March 19, 2012
City of Scoundrels by Gary Krist
This book was compared to Devil in the White City. And while they were both about Chicago, I do have to say that I think Devil in the White City is the better book. It was more engaging. But it was still a very interesting book and had its moments.
City of Scoundrels details twelve very tumultuous days in Chicago's history. Starting with a blimp crash of one of Goodyear's first blimps, to a kidnapping and murder, to rampaging race riots, these days in history would change the politics and mood of Chicago forever. The politicians who ran the town reacted to these events in ways that would be criticized and questioned as the years passed. Amidst the major events were the smaller stories too, of people who lived during these days in Chicago and who felt the direct impact of what was happening.
The biggest "character" in this book would probably be Big Bill Thompson, the mayor during the twelve disastrous days. It explained his running campaigns, politics, and a little bit about his personality in general. He was supposedly a likable guy, but I really didn't care much about him either way. The other people didn't focus as heavily in the book, but a few had interesting stories. Like a couple of the men involved in the blimp crash. You're introduced to them and then WHAM, tragedy strikes. Very compelling anyway. On a polar opposite though was the small running story of a woman who was secretly engaged to be married, but to be honest I couldn't stand her and wish she wasn't in the book. She just seemed pretty self centered what with everything else that was going on in Chicago at the time, even right down the street from her. That and her story was just kind of frivolous, no meaning in a book full of meaning.
The plot drug on. I had a hard time finished this book. It was chock full of interesting facts about events I had never heard about. But it was tedious to read and wasn't very smooth or engaging. I did learn a lot, especially about the race riots and the blimp crash. I actually had never even heard of a blimp crash outside of the Hindenburg before so I found that incredibly informative. And I liked the list of resources and notes at the end. The book was definitely well researched.

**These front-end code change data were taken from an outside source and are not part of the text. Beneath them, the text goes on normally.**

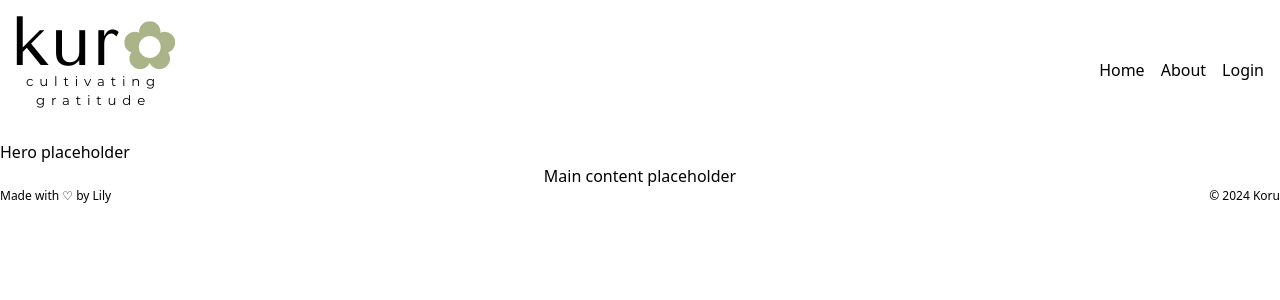
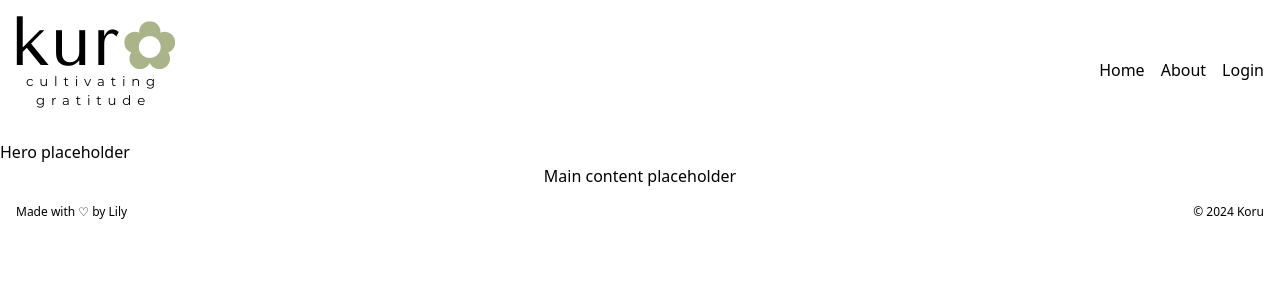
Before and after one commit to lilymtle/koru, a Next.js app: page / in a window 1280 px wide. Shown: the top 300 px of the page. Built offline with nearby package versions, Linux system fonts and the light colour scheme.

Commit message:
add padding to footer

```diff
--- a/src/app/components/Footer/Footer.tsx
+++ b/src/app/components/Footer/Footer.tsx
@@ -1,6 +1,6 @@
 const Footer = () => {
     return (
-        <footer className="flex flex-row justify-between">
+        <footer className="flex flex-row justify-between p-4">
             <p className="text-xs">
                 Made with ♡ by Lily
             </p>
```
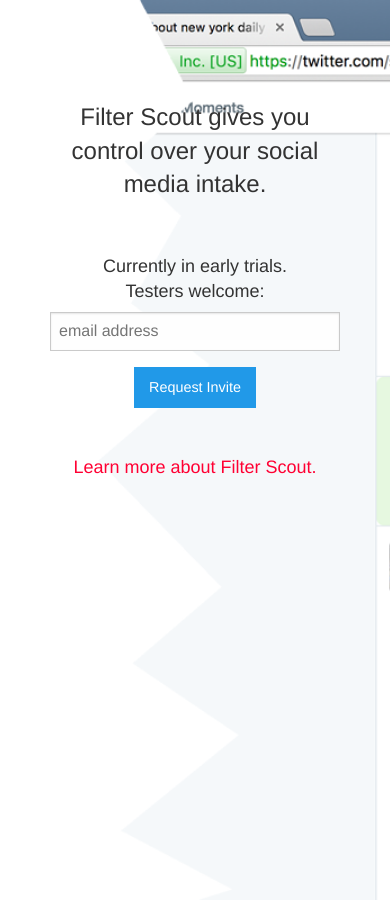
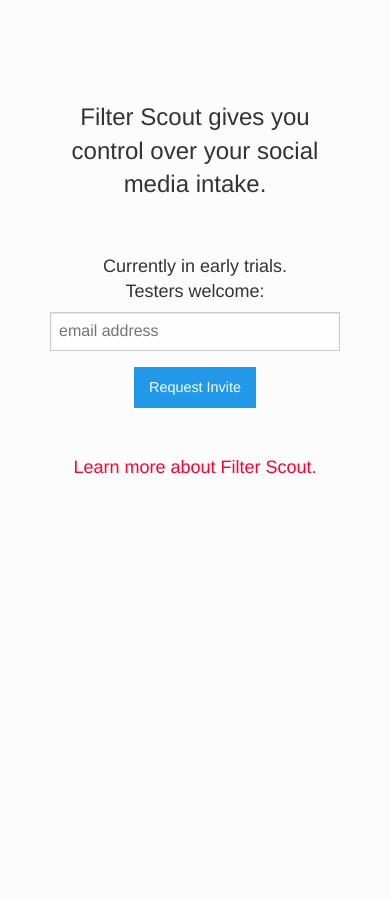
Before and after one commit to Jonathan-Eyler-Werve/jonathan-eyler-werve.github.io, a Jekyll site: the page built from index.html, in a window 390 px wide. Built offline with Jekyll 4.4.1, drawn with Linux system fonts in a browser that asks for light colours; nearby versions of some CDN libraries; some web fonts are replaced.

Commit message:
responsive background image

```diff
--- a/assets/css/app.sass
+++ b/assets/css/app.sass
@@ -1,10 +1,32 @@
 ---
 ---
+
+// MEDIA QUERY STUFF
+
+// example media query:
+// @media #{$medium-up}
+
+$medium-breakpoint: 640px !default
+$large-breakpoint: 1024px !default
+$xlarge-breakpoint: 1920px !default
+
+$screen: "only screen" !default
+
+$landscape: "#{$screen} and (orientation: landscape)" !default
+$portrait: "#{$screen} and (orientation: portrait)" !default
+
+$small-up: $screen !default
+$small-only: "#{$screen} and (max-width: #{$medium-breakpoint})" !default
+$medium-up: "#{$screen} and (min-width:#{$medium-breakpoint})" !default
+$medium-only: "#{$screen} and (min-width:#{$medium-breakpoint}) and (max-width:#{$large-breakpoint})" !default
+$large-up: "#{$screen} and (min-width:#{$large-breakpoint})" !default
+$large-only: "#{$screen} and (min-width:#{$large-breakpoint}) and (max-width:#{$xlarge-breakpoint})" !default
+
 
 // VARIABLES
 
 $color-black: #202324
-$color-white: #FFFFFF
+$color-white: #FCFCFC
 $color-gray: #525A5C
 $color-lemon: #FFFAD4
 $color-seametal: #004173
@@ -96,7 +118,7 @@
   text-align: center
 
 body
-  // background-color: #eeeeee
+  background-color: $color-white
   font-family: 'Nexa Light', Helvetica, Ariel, sans-serif
 
 i
@@ -114,12 +136,14 @@
 $image-homepage: url(../images/homepage-002.png)
 $image-placeholder-big: url('http://placehold.it/1000x800')
 
-html.cover body
-  background: $image-homepage no-repeat center center fixed
-  -webkit-background-size: cover
-  -moz-background-size: cover
-  -o-background-size: cover
-  background-size: cover
+
+@media #{$large-up}
+  html.cover body
+    background: $image-homepage no-repeat center center fixed
+    -webkit-background-size: cover
+    -moz-background-size: cover
+    -o-background-size: cover
+    background-size: cover
 
 // text
 
```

A smoother writing style and this might have been right up there with Devil in the White City. I would probably still read another book from this author though, despite not being able to fully immerse myself in this one.
City of Scoundrels